You Owe Me by Kerry Costello is a crime thriller that asks you to hang out a bit while it prepares to get off the ground. At the 65% point, we meet Billy Ray and Valentina bound and gagged sitting in the back of a limousine going wherever the people who bound and gagged them wanted to go. From this point forward the story is interesting all the way to the conclusion with a few surprises on the way. So, does this mean the story is slow and boring before this point? Not really. There is a difficult to believe story beginning but once I accepted that, what follows are a couple of characters I took to be main characters disappear with a nonchalance that I found disturbing and surprising. Those two elements got me to Chapter Eight, the 13% point of the novel. To sum up, an enjoyable first part, a large interesting segment from Chapter Twenty-eight to the conclusion, and much wasteland to cover in between. The in-between story reads like a slow progression of logical events and therefore is completely predictable. I was happy to encounter Billy Ray and Valentina as (finally) captives.
Frankie Armstrong is our Main Character and, because we meet him as he is contemplating suicide, we are not sure if he will retain his status. Why is he thinking of suicide? (Nope, that would be a spoiler). It is not a spoiler, however, to note that he gets a call from a friend in the distant past asking for help in locating a missing nephew (Billy Ray, see above). This was a part I found hard to believe. Frankie is not a detective, a private investigator, or a retired cop. He is a businessman and partner in a security provider company, but he is an office man, not a trained field operative. This does not stop Frankie from terminating his impending and immediate suicide to agree that helping Joe is something he should do. After all, Joe had saved his life in the first Iraq War. Frankie, a Brit, abandons his life in England (which he was going to do anyway) grabs a minimal amount of clothing and no money, then departs for Florida. Friend Joe has bought tickets, arranged hotels, and will provide Frankie with any money needed.

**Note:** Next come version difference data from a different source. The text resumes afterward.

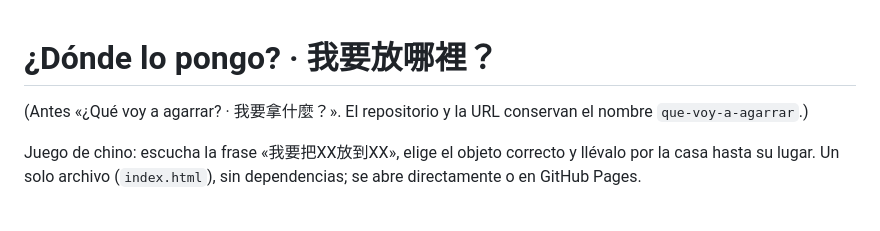
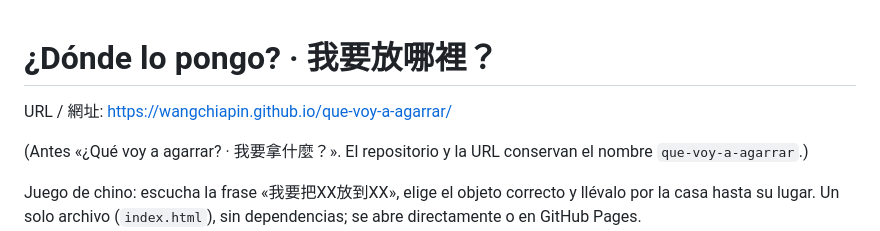
Before and after one commit to wangchiapin/que-voy-a-agarrar, a Markdown page: README.md, the part around the change. Drawn GitHub-style; blank space fills up the shorter version.

Commit message:
README：補上網站網址
Co-Authored-By: Claude Sonnet 5.5 <noreply@anthropic.com>
Claude-Session: https://claude.ai/code/session_01VBTS7q8fnYhEsMBCUhnYh6

```diff
--- a/README.md
+++ b/README.md
@@ -1,4 +1,6 @@
 # ¿Dónde lo pongo? · 我要放哪裡？
+
+URL / 網址: https://wangchiapin.github.io/que-voy-a-agarrar/
 
 (Antes «¿Qué voy a agarrar? · 我要拿什麼？». El repositorio y la URL conservan el nombre `que-voy-a-agarrar`.)
 
```
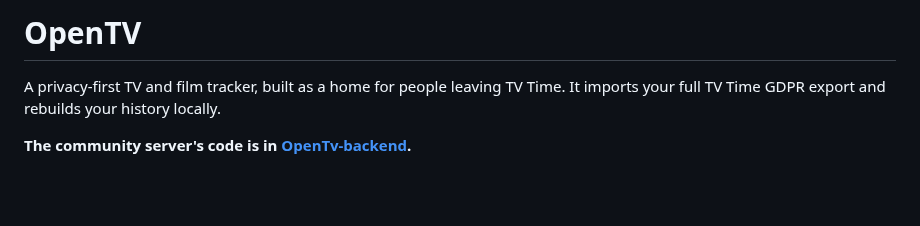
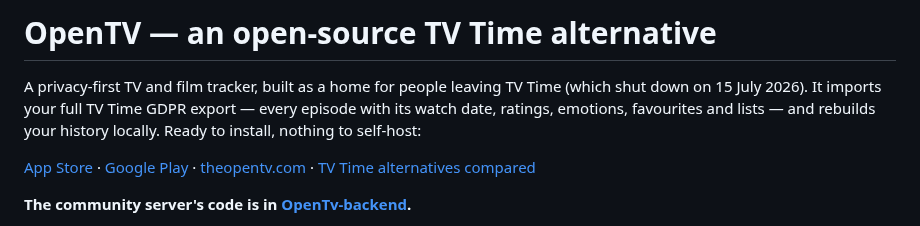
Before and after one commit to mahmoodbashar08/opentv-app, a Markdown page: README.md, the part around the change. Drawn GitHub-style; blank space fills up the shorter version.

Commit message:
README: say 'open-source TV Time alternative' up top, with store links
Co-Authored-By: Claude Opus 5.5 <noreply@anthropic.com>

```diff
--- a/README.md
+++ b/README.md
@@ -1,7 +1,14 @@
-# OpenTV
+# OpenTV — an open-source TV Time alternative
 
-A privacy-first TV and film tracker, built as a home for people leaving TV Time.
-It imports your full TV Time GDPR export and rebuilds your history locally.
+A privacy-first TV and film tracker, built as a home for people leaving TV Time
+(which shut down on 15 July 2026). It imports your full TV Time GDPR export —
+every episode with its watch date, ratings, emotions, favourites and lists — and
+rebuilds your history locally. Ready to install, nothing to self-host:
+
+[App Store](https://apps.apple.com/app/id6787399404) ·
+[Google Play](https://play.google.com/store/apps/details?id=com.insightfy.opentv) ·
+[theopentv.com](https://theopentv.com) ·
+[TV Time alternatives compared](https://theopentv.com/tv-time-alternatives/)
 
 **The community server's code is in [OpenTv-backend](https://github.com/mahmoodbashar08/OpenTv-backend).**
 
```
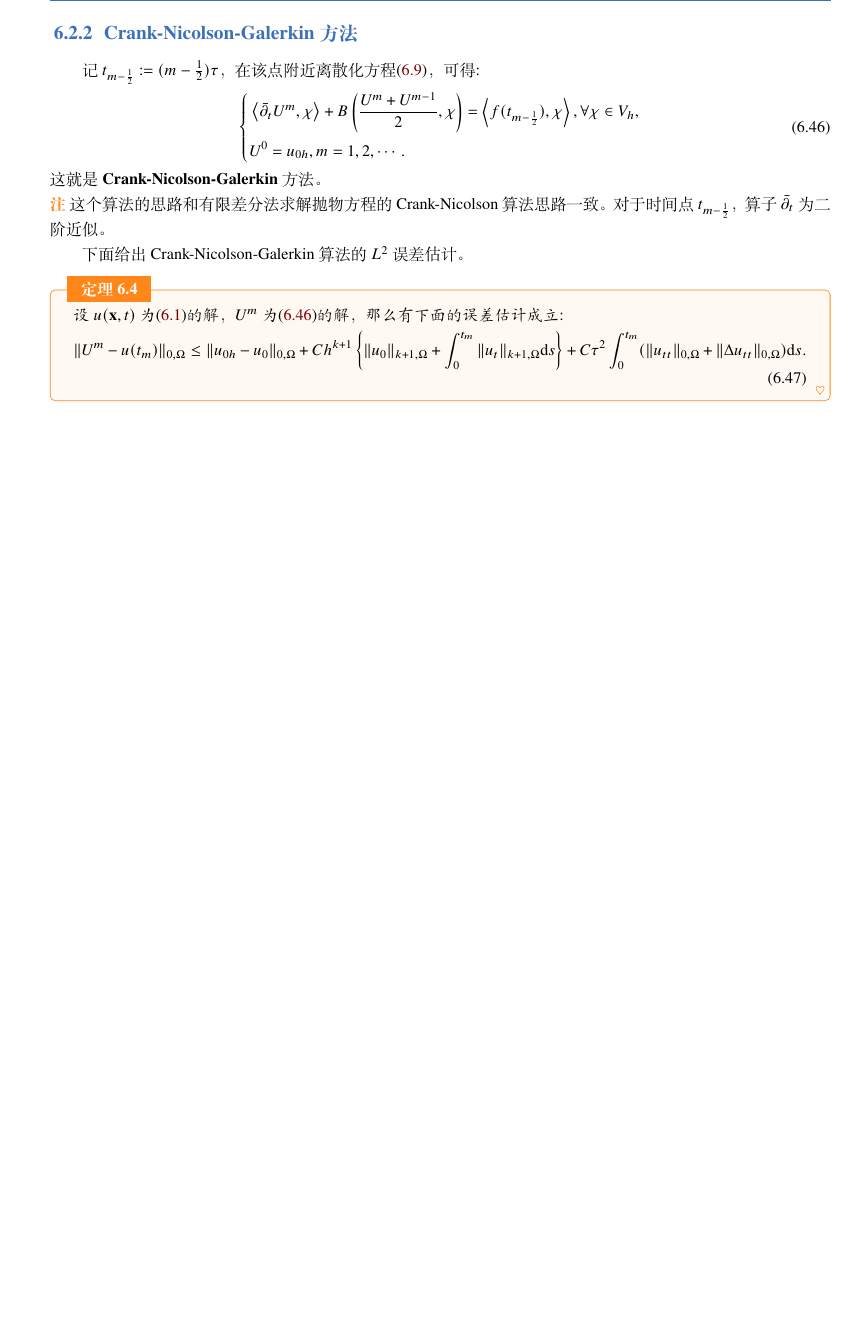
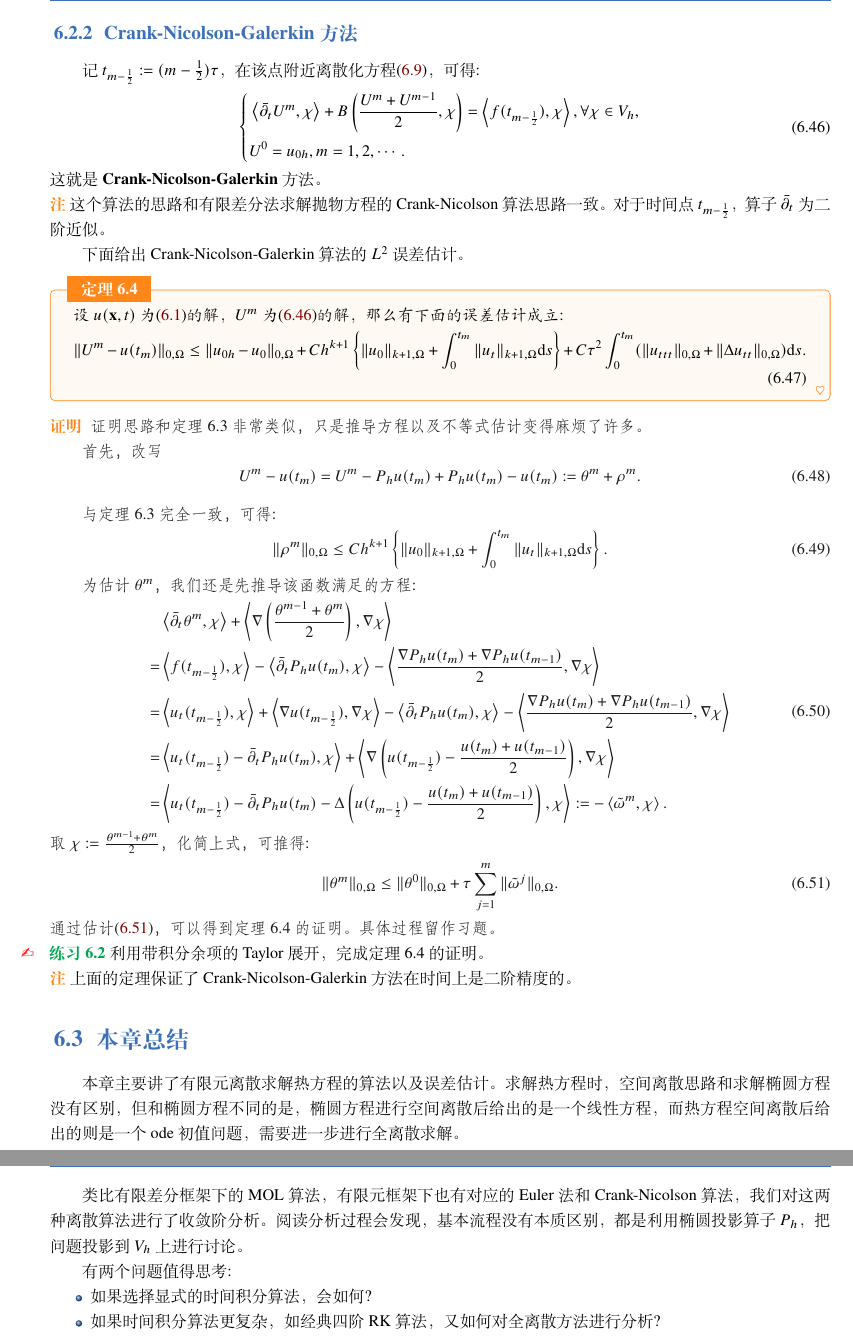
Before and after one commit to hsmath2017/FEMethod, a LaTeX book (note/note.tex, which reads note/chap6.tex): part of page 58 of 58 before the commit and two parts of pages 58 and 59 of 59 after it, the two joined at a grey line, cut so that both start at the same text, the shorter picture padded with empty space. The pictures show the PDF file note/note.pdf that the author committed with the source.

Commit message:
ch06 complete

```diff
--- a/note/chap6.tex
+++ b/note/chap6.tex
@@ -399,6 +399,52 @@
 \begin{theorem}
     设$u(\mathbf{x},t)$为\eqref{eq:heat_eq}的解，$U^{m}$为\eqref{eq:C-N-G}的解，那么有下面的误差估计成立:
     \begin{equation}
-        \norm{U^{m}-u(t_{m})}_{0,\Omega}\le \norm{u_{0h}-u_{0}}_{0,\Omega}+Ch^{k+1}\left\{\norm{u_{0}}_{k+1,\Omega}+\int_{0}^{t_{m}}\norm{u_{t}}_{k+1,\Omega}\dif s\right\}+C\tau^{2}\int_{0}^{t_{m}}(\norm{u_{tt}}_{0,\Omega}+\norm{\Delta u_{tt}}_{0,\Omega})\dif s.
+        \norm{U^{m}-u(t_{m})}_{0,\Omega}\le \norm{u_{0h}-u_{0}}_{0,\Omega}+Ch^{k+1}\left\{\norm{u_{0}}_{k+1,\Omega}+\int_{0}^{t_{m}}\norm{u_{t}}_{k+1,\Omega}\dif s\right\}+C\tau^{2}\int_{0}^{t_{m}}(\norm{u_{ttt}}_{0,\Omega}+\norm{\Delta u_{tt}}_{0,\Omega})\dif s.
     \end{equation}
 \end{theorem}
+\begin{proof}
+    证明思路和定理6.3非常类似，只是推导方程以及不等式估计变得麻烦了许多。
+
+    首先，改写
+    \begin{equation}
+        U^{m}-u(t_{m})=U^{m}-P_{h}u(t_{m})+P_{h}u(t_{m})-u(t_{m}):=\theta^{m}+\rho^{m}.
+    \end{equation}
+
+    与定理6.3完全一致，可得:
+    \begin{equation}
+        \norm{\rho^{m}}_{0,\Omega}\le Ch^{k+1}\left\{\norm{u_{0}}_{k+1,\Omega}+\int_{0}^{t_{m}}\norm{u_{t}}_{k+1,\Omega}\dif s\right\}.
+    \end{equation}
+
+    为估计$\theta^{m}$，我们还是先推导该函数满足的方程:
+    \begin{equation}
+        \begin{aligned}
+            &\innerprod{\bar{\partial}_{t}\theta^{m}}{\chi}+\innerprod{\nabla\left(\frac{\theta^{m-1}+\theta^{m}}{2}\right)}{\nabla\chi}\\
+            =&\innerprod{f(t_{m-\frac{1}{2}})}{\chi}-\innerprod{\bar{\partial}_{t}P_{h}u(t_{m})}{\chi}-\innerprod{\frac{\nabla P_{h}u(t_{m})+\nabla P_{h}u(t_{m-1})}{2}}{\nabla\chi}\\
+            =&\innerprod{u_{t}(t_{m-\frac{1}{2}})}{\chi}+\innerprod{\nabla u(t_{m-\frac{1}{2}})}{\nabla\chi}-\innerprod{\bar{\partial}_{t}P_{h}u(t_{m})}{\chi}-\innerprod{\frac{\nabla P_{h}u(t_{m})+\nabla P_{h}u(t_{m-1})}{2}}{\nabla\chi}\\
+            =&\innerprod{u_{t}(t_{m-\frac{1}{2}})-\bar{\partial}_{t}P_{h}u(t_{m})}{\chi}+\innerprod{\nabla\left(u(t_{m-\frac{1}{2}})-\frac{u(t_{m})+u(t_{m-1})}{2}\right)}{\nabla\chi}\\
+            =&\innerprod{u_{t}(t_{m-\frac{1}{2}})-\bar{\partial}_{t}P_{h}u(t_{m})-\Delta\left(u(t_{m-\frac{1}{2}})-\frac{u(t_{m})+u(t_{m-1})}{2}\right)}{\chi}:=-\innerprod{\tilde{\omega}^{m}}{\chi}.\\
+        \end{aligned}
+    \end{equation}
+    取$\chi:=\frac{\theta^{m-1}+\theta^{m}}{2}$，化简上式，可推得:
+    \begin{equation}
+        \label{eq:midstep}
+        \norm{\theta^{m}}_{0,\Omega}\le\norm{\theta^{0}}_{0,\Omega}+\tau\sum_{j=1}^{m}\norm{\tilde{\omega}^{j}}_{0,\Omega}.
+    \end{equation}
+    通过估计\eqref{eq:midstep}，可以得到定理6.4的证明。具体过程留作习题。
+\end{proof}
+\begin{exercise}
+    利用带积分余项的Taylor展开，完成定理6.4的证明。
+\end{exercise}
+\begin{remark}
+    上面的定理保证了Crank-Nicolson-Galerkin方法在时间上是二阶精度的。
+\end{remark}
+\section{本章总结}
+本章主要讲了有限元离散求解热方程的算法以及误差估计。求解热方程时，空间离散思路和求解椭圆方程没有区别，但和椭圆方程不同的是，椭圆方程进行空间离散后给出的是一个线性方程，而热方程空间离散后给出的则是一个ode初值问题，需要进一步进行全离散求解。
+
+类比有限差分框架下的MOL算法，有限元框架下也有对应的Euler法和Crank-Nicolson算法，我们对这两种离散算法进行了收敛阶分析。阅读分析过程会发现，基本流程没有本质区别，都是利用椭圆投影算子$P_{h}$，把问题投影到$V_{h}$上进行讨论。
+
+有两个问题值得思考:
+\begin{itemize}
+    \item 如果选择显式的时间积分算法，会如何?
+    \item 如果时间积分算法更复杂，如经典四阶RK算法，又如何对全离散方法进行分析?
+\end{itemize}
```
Also changed, not shown: note/note.pdf.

Once I accepted this unlikely beginning, I began a Google search to see if there were any available friends named Joe willing to do the same for me.
The reader next meets Joe and Frankie as the author sets up the mystery. Billy Ray is missing, and Joe wants to find him but is reluctant to tell Frankie the complete truth of the situation surrounding the disappearance. There are searches for sunken treasure and disappearances of several people. This is where to reveal too much would be a spoiler. Once the events in this part take place, we enter a wasteland until Chapter Twenty-eight. I was let down at this part because up to this point, the story promised a lot.
Readers can’t skip this in-between part, though. Later events wouldn’t make sense and the reader would spend time attempting to surmise the skipped over background material. So, while necessary, it wasn’t exciting. This novel is better than OK (Amazon 3 stars) but is not a four-star novel. It might be 3.8 but that kind of rating is unavailable so I will round up (grudgingly) to a four-star rating. It is available on Kindle Unlimited so I can’t complain about the price (free). This is almost a “cozy” mystery in that there is no offensive sexual or violent language used although some authors telling the story could justify its use.
For a comfortable weekend read, try this story while paying attention to the title, You Owe Me.